THE DATA:
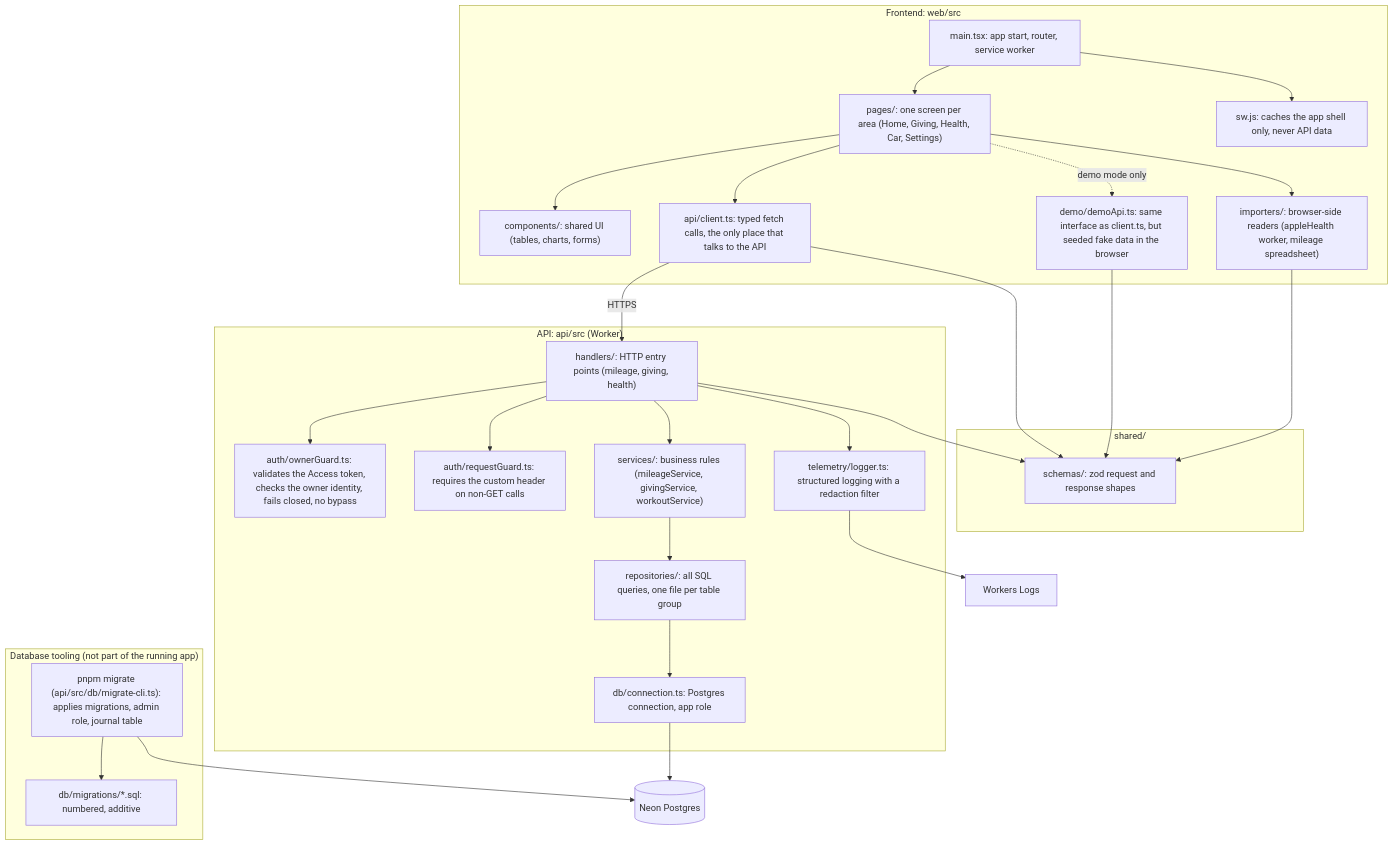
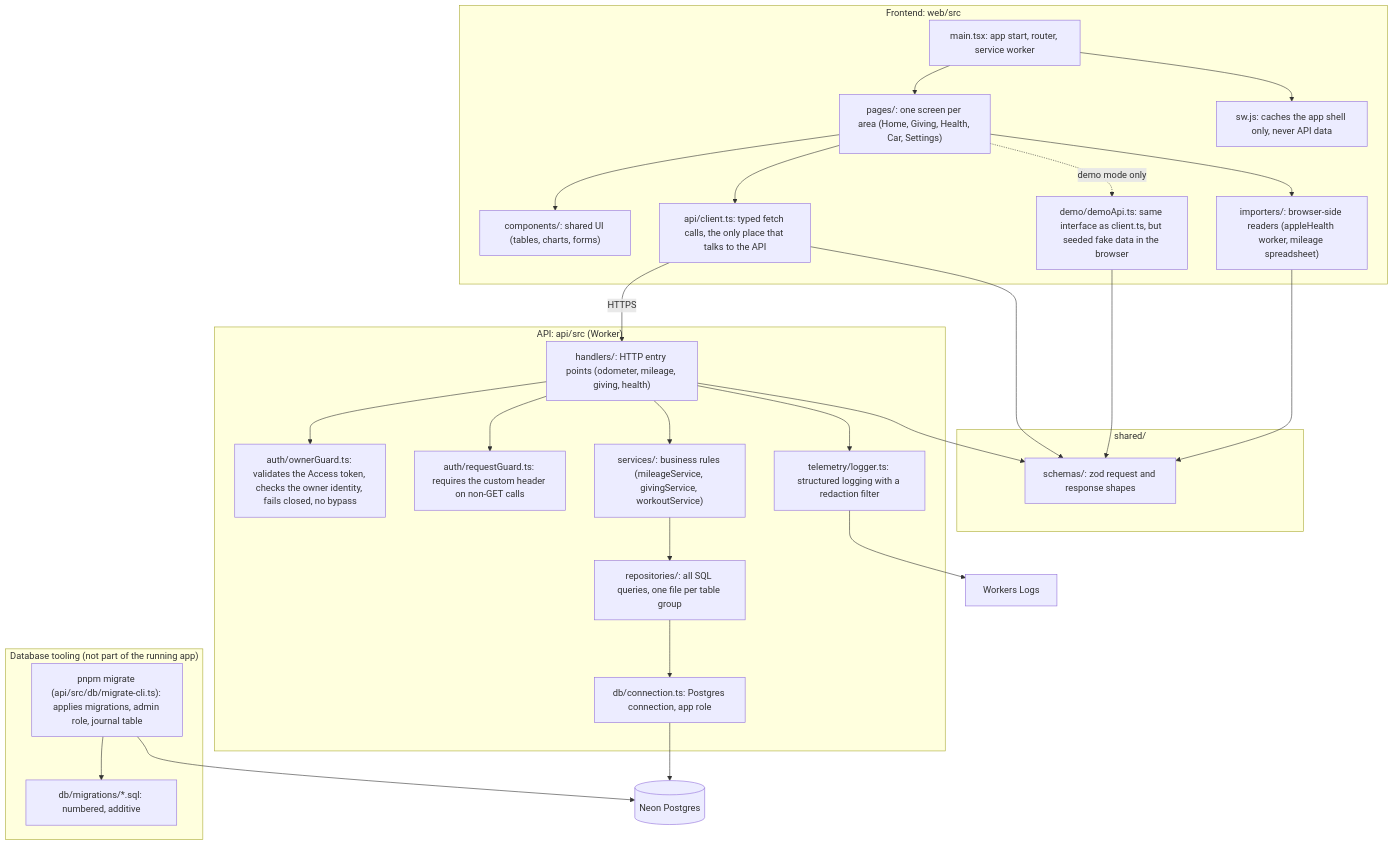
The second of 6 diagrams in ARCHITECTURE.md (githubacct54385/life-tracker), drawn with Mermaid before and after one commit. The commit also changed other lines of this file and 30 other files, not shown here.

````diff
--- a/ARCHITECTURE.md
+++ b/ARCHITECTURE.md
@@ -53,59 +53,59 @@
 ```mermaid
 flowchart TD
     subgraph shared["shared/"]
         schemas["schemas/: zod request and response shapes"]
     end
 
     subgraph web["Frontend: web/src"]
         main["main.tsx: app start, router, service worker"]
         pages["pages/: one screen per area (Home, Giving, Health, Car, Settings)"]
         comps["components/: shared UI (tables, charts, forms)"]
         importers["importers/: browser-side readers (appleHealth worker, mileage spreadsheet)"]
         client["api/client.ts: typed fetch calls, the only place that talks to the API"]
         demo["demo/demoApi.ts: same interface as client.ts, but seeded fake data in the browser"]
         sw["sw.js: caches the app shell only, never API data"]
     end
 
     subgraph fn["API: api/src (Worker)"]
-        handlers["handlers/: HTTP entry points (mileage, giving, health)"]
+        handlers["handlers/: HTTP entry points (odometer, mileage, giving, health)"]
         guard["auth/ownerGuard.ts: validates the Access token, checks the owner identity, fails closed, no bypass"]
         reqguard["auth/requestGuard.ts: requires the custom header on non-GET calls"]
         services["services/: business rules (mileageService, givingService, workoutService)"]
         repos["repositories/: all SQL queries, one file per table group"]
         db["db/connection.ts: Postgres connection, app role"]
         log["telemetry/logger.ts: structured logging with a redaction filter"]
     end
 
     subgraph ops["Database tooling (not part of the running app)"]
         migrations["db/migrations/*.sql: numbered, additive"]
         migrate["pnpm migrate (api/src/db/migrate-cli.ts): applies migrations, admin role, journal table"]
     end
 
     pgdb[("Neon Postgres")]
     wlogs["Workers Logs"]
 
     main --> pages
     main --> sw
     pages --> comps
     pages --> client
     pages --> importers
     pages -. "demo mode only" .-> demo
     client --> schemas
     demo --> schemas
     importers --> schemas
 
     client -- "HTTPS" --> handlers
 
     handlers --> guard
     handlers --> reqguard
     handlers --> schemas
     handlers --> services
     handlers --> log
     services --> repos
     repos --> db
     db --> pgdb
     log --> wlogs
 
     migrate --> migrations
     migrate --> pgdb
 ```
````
...
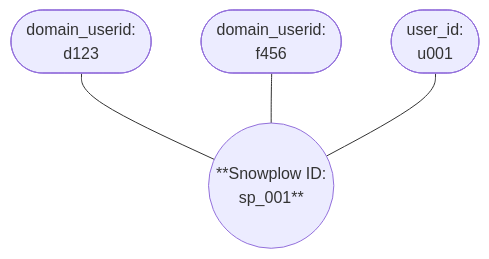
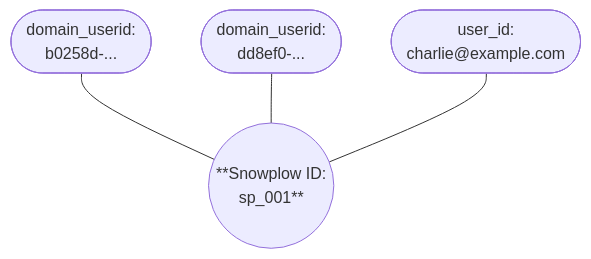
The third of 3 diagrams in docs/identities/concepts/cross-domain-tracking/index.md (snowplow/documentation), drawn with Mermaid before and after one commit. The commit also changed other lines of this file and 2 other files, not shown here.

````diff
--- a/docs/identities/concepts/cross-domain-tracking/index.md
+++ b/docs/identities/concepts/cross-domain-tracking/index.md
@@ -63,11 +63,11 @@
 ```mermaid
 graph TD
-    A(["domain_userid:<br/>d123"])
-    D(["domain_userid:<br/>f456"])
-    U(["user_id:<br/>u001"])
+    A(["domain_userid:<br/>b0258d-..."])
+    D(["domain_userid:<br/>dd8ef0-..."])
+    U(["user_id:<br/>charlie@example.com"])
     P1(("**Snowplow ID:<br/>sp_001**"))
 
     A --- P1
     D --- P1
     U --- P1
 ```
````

DIRECTIONS FOR THIS TASK:
Identify the lines above with the word "migrate". Copy them.

TASK OUTPUT:
         migrate["pnpm migrate (api/src/db/migrate-cli.ts): applies migrations, admin role, journal table"]
     migrate --> migrations
     migrate --> pgdb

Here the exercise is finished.